The new witness is only one reason why Kathleen Zellner argues that Steven Avery needs a new trial to be exonerated. The motion (via Scribd) alleges that forensic testing of the home computer of the Dassey family found images of violent pornography and torture, including images of Teresa Halbach herself and women who resemble Halbach. According to the case presented by Zellner, only Bobby Dassey -- brother of Brendan Dassey whose testimony helped put Avery behind bars -- was home at the time when the images were accessed.
Additionally, Steven Avery's legal team claims that Teresa Halbach's ex-boyfriend may have had a hand in what happened to her. Ryan Hillegas reportedly had Halbach's day planner, which was ultimately passed on to the authorities, although with a page torn out. A friend of Hallbach's evidently stated that she was speaking to Halbach in the morning on the day she died, which is noted in the planner. Kathleen Zelner suggests that the only way Hillegas could have had the planner is if he had been present at the crime scene.
Finally, Steven Avery's lawyer claims that forensic testing casts doubt on earlier findings. For one thing, the bullet fragment that was posited as the one that killed Halbach allegedly does not have any bone particles, although there are wood particles present. Such evidence would suggest that the bullet struck wood rather than the head of a human. Additionally, the motion claims that far too much of Avery's DNA was found on Teresa Halbach's vehicle to have been left by somebody in the heat of a crime. This claim presumably ties into the theory that evidence was planted, as suggested in the Making a Murderer docu-series.
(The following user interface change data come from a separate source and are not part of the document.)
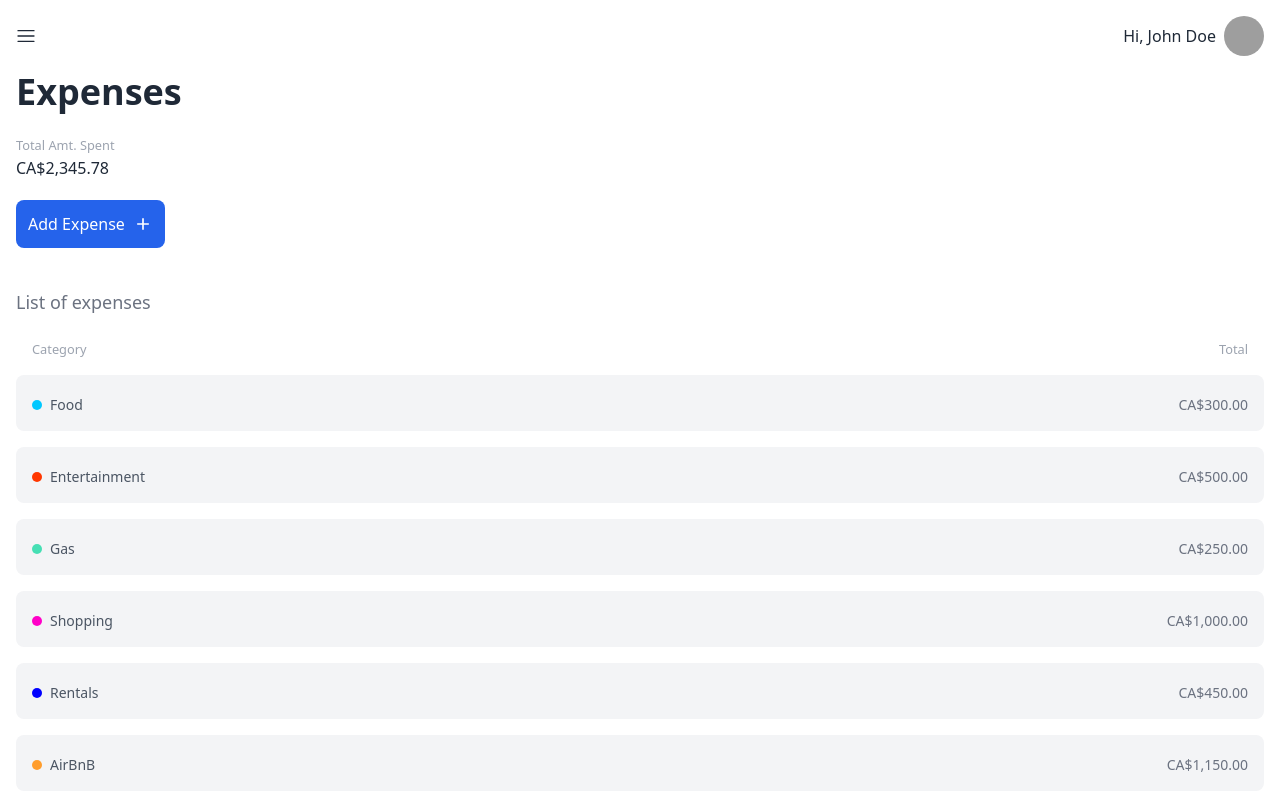
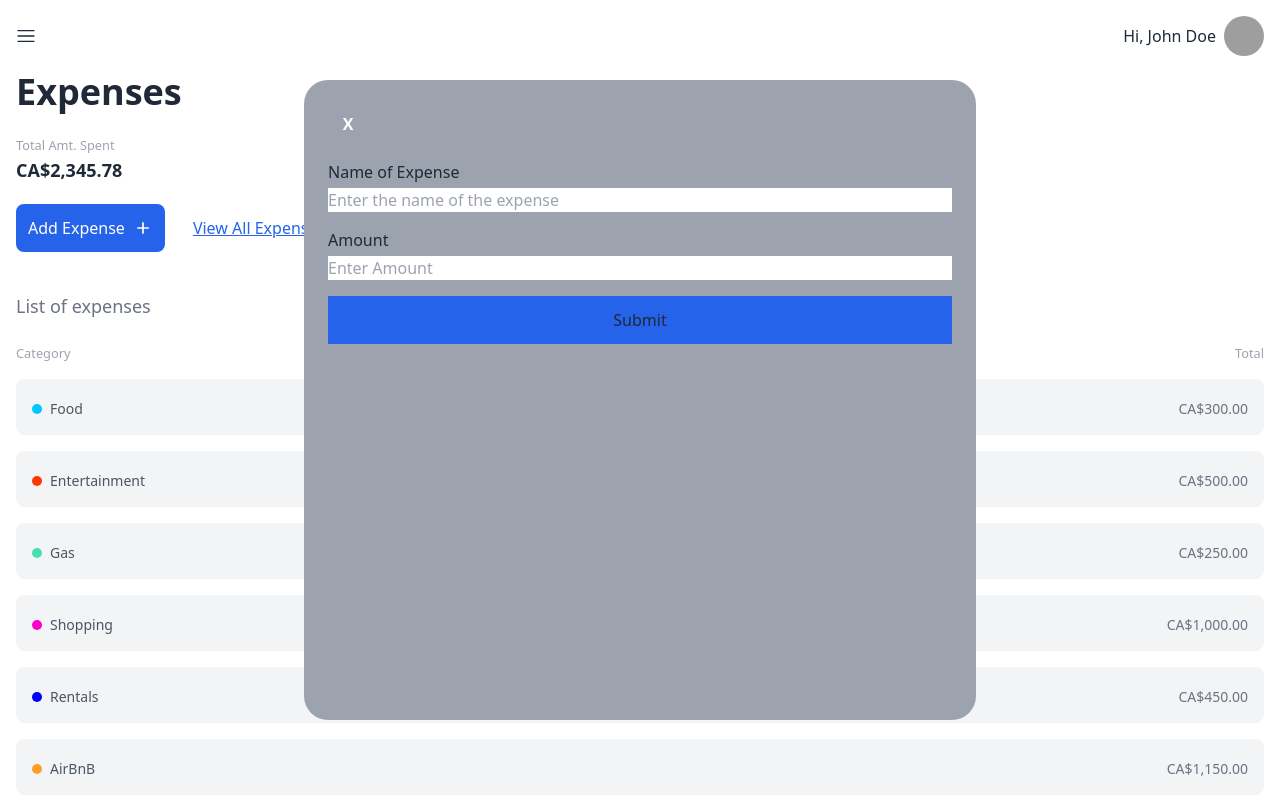
Before and after one commit to kznCORP/gip, a Next.js app: page / in a window 1280 px wide. Both pictures are taken after a click on the button "Add Expense". Shown: the top 800 px of the page. Built offline with nearby package versions, Linux system fonts and the light colour scheme; grey boxes are pictures that could not be loaded.

Commit message:
Celebrating a Milestone. I integrated Firebase into the app. Using forms and a handler, write to the database based on user input.

```diff
--- a/app/page.js
+++ b/app/page.js
@@ -1,12 +1,16 @@
 "use client";
 
-import { MdOutlineAdd } from "react-icons/md";
-
-import { currencyFormatter } from "../lib/utils";
-import { ExpenseCategoryItem } from "@/components/Expenses/ExpenseCategoryItem";
+import { useState, useRef } from "react";
 
 import { Chart as ChartJS, ArcElement, Tooltip, Legend } from "chart.js";
 import { Doughnut } from "react-chartjs-2";
+import { MdOutlineAdd } from "react-icons/md";
+
+import { currencyFormatter } from "@/lib/utils";
+import { ExpenseCategoryItem } from "@/components/Expenses/ExpenseCategoryItem";
+import { Modal } from "@/components/Modal";
+
+import { addNewExpense } from "@/lib/firebase/firestore";
 
 ChartJS.register(ArcElement, Tooltip, Legend);
 
@@ -50,29 +54,98 @@ const DEFAULT_DATA = [
 ];
 
 export default function Home() {
+  const [showAddExpenseModal, setShowAddExpenseModal] = useState(false);
+  const [showAllExpenseModal, setShowAllExpenseModal] = useState(false);
+  const amountRef = useRef();
+  const title = useRef();
+
+  // Add a new Expense to Firebase
+  const addExpenseHandler = (e) => {
+    e.preventDefault();
+
+    const newExpense = {
+      title: title.current.value,
+      amount: amountRef.current.value,
+      date: new Date(),
+    };
+
+    addNewExpense(newExpense.title, newExpense.amount, newExpense.date);
+  };
+
   return (
     <>
+      {/* Add Expenses */}
+      <Modal onShow={showAddExpenseModal} onClose={setShowAddExpenseModal}>
+        <form onSubmit={addExpenseHandler} className="flex flex-col gap-4">
+          <div className="flex flex-col gap-1">
+            <label htmlFor="title">Name of Expense</label>
+            <input
+              type="text"
+              name="title"
+              ref={title}
+              placeholder="Enter the name of the expense"
+              required
+            />
+          </div>
+          <div className="flex flex-col gap-1">
+            <label htmlFor="amount">Amount</label>
+            <input
+              type="number"
+              name="amount"
+              ref={amountRef}
+              min={0.01}
+              step={0.01}
+              placeholder="Enter Amount"
+              required
+            />
+          </div>
+          <button type="submit" className="text-md bg-blue-600 p-3">
+            Submit
+          </button>
+        </form>
+      </Modal>
+
+      {/* View All Expenses */}
+      <Modal onShow={showAllExpenseModal} onClose={setShowAllExpenseModal}>
+        <h3>All Expenses will be viewed here.</h3>
+      </Modal>
+
+      {/* Main  */}
       <main className="px-4">
         <section>
           <h2 className="text-4xl font-bold">Expenses</h2>
           <div className="my-5">
             <small className="text-md text-gray-400">Total Amt. Spent</small>
-            <p>{currencyFormatter(2345.78)}</p>
+            <p className="text-lg font-bold">{currencyFormatter(2345.78)}</p>
           </div>
         </section>
 
+        {/* Modal Toggle */}
         <section>
-          <button className="text-md mb-10 mt-5 flex   items-center   gap-2 rounded-lg bg-blue-600 p-3 font-medium text-white">
-            Add Expense <MdOutlineAdd className="text-xl" />
-          </button>
+          <div className="flex gap-4">
+            <button
+              data-modal-target="authentication-modal"
+              className="text-md mb-10  flex   items-center   gap-2 rounded-lg bg-blue-600 p-3 font-medium text-white"
+              onClick={() => setShowAddExpenseModal(true)}
+            >
+              Add Expense <MdOutlineAdd className="text-xl" />
+            </button>
+            <button
+              data-modal-target="authentication-modal"
+              className="text-md mb-10  flex   items-center   gap-2 rounded-lg p-3 font-medium text-blue-600 underline"
+              onClick={() => setShowAllExpenseModal(true)}
+            >
+              View All Expenses
+            </button>
+          </div>
         </section>
 
         {/* List of Expenses */}
         <section>
           <h3 className="mb-6 text-lg text-gray-500">List of expenses</h3>
-          <div className="mb-4 flex justify-between px-4 ">
-            <small className=" font-light text-gray-400 ">Category</small>
-            <small className=" font-light text-gray-400 ">Total</small>
+          <div className="mb-4 flex justify-between ">
+            <small className=" text-md text-gray-400">Category</small>
+            <small className=" text-md text-gray-400 ">Total</small>
           </div>
           {/* Expense Container */}
           <div className="flex flex-col gap-4">
--- /dev/null
+++ b/components/Modal.js
@@ -0,0 +1,22 @@
+import React, { useState } from "react";
+
+export const Modal = ({ onShow, onClose, children }) => {
+  return (
+    <>
+      {onShow && (
+        <div className="fixed inset-0 z-10 flex  h-full w-full items-center justify-center ">
+          <div className="container mx-auto h-[80vh] max-w-2xl rounded-3xl bg-gray-400 px-6 py-6">
+            <button
+              className="mb-4 h-10 w-10 rounded-full bg-gray-400 font-bold text-white"
+              onClick={() => onClose(false)}
+            >
+              X
+            </button>
+
+            {children}
+          </div>
+        </div>
+      )}
+    </>
+  );
+};
--- /dev/null
+++ b/lib/firebase/firebase.js
@@ -0,0 +1,22 @@
+// Import functions from the SDKs
+import { initializeApp } from "firebase/app";
+import { getAuth } from "firebase/auth";
+import { getFirestore } from "firebase/firestore";
+import { getStorage } from "firebase/storage";
+
+// Configure Firebase.
+const firebaseConfig = {
+  apiKey: "AIzaSyAYGv-2m2jT5yYXsrDzF-aRqrYqkJILxrU",
+  authDomain: "whatarewedoing-7e3f5.firebaseapp.com",
+  projectId: "whatarewedoing-7e3f5",
+  storageBucket: "whatarewedoing-7e3f5.appspot.com",
+  messagingSenderId: "280267572848",
+  appId: "1:280267572848:web:57e7ea57b8b03b311056b5",
+  measurementId: "G-ZG18S07BC0",
+};
+
+// Initilize Firebase
+export const app = initializeApp(firebaseConfig);
+export const auth = getAuth(app);
+export const db = getFirestore(app);
+export const storage = getStorage(app);
--- /dev/null
+++ b/lib/firebase/firestore.js
@@ -0,0 +1,36 @@
+import { runTransaction, addDoc, collection } from "firebase/firestore";
+import { db } from "./firebase";
+
+export async function addNewExpense(title, amount, date) {
+  const collectionRef = collection(db, "expenses");
+
+  try {
+    const newExpense = await addDoc(collectionRef, {
+      title,
+      amount,
+      date,
+    });
+
+    console.log("Succesfully added to the database.");
+  } catch (e) {
+    console.log("Unable to add to database: ", e);
+  }
+}
+
+//
+// try {
+//   await runTransaction(db, async (transaction) => {
+
+//     const sfDoc = await transaction.get(sfDocRef);
+//     if (!sfDoc.exists()) {
+//       throw "Document does not exist!";
+//     }
+
+//     const newPopulation = sfDoc.data().population + 1;
+//     transaction.update(sfDocRef, { population: newPopulation });
+//   });
+
+//   console.log("Transaction successfully committed!");
+// } catch (e) {
+//   console.log("Transaction failed: ", e);
+// }
--- a/next.config.js
+++ b/next.config.js
@@ -1,4 +1,4 @@
 /** @type {import('next').NextConfig} */
-const nextConfig = {}
+const nextConfig = {};
 
-module.exports = nextConfig
+module.exports = nextConfig;
--- a/package.json
+++ b/package.json
@@ -9,8 +9,10 @@
     "lint": "next lint"
   },
   "dependencies": {
+    "@headlessui/react": "^1.7.14",
     "autoprefixer": "10.4.14",
     "chart.js": "^4.3.0",
+    "encoding": "^0.1.13",
     "eslint": "8.40.0",
     "eslint-config-next": "13.4.2",
     "firebase": "^9.22.0",
```
Also changed, not shown: lib/firebase/auth.js (added), lib/firebase/storage.js (added), 1 other file (tests, documents, lock files or other folders).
We'll have to wait and see. If the judge decides that there's merit to these claims, Steven Avery's conviction could hypothetically be overturned and his name cleared. If you haven't watched the docu-series yet, all ten episodes of Making a Murderer are available streaming on Netflix. For some lighter and/or more fictional fare, our fall TV guide has plenty of options. Netflix actually has a Making a Murderer spoof series as well if you're in the mood for something new while we wait for more Making a Murderer.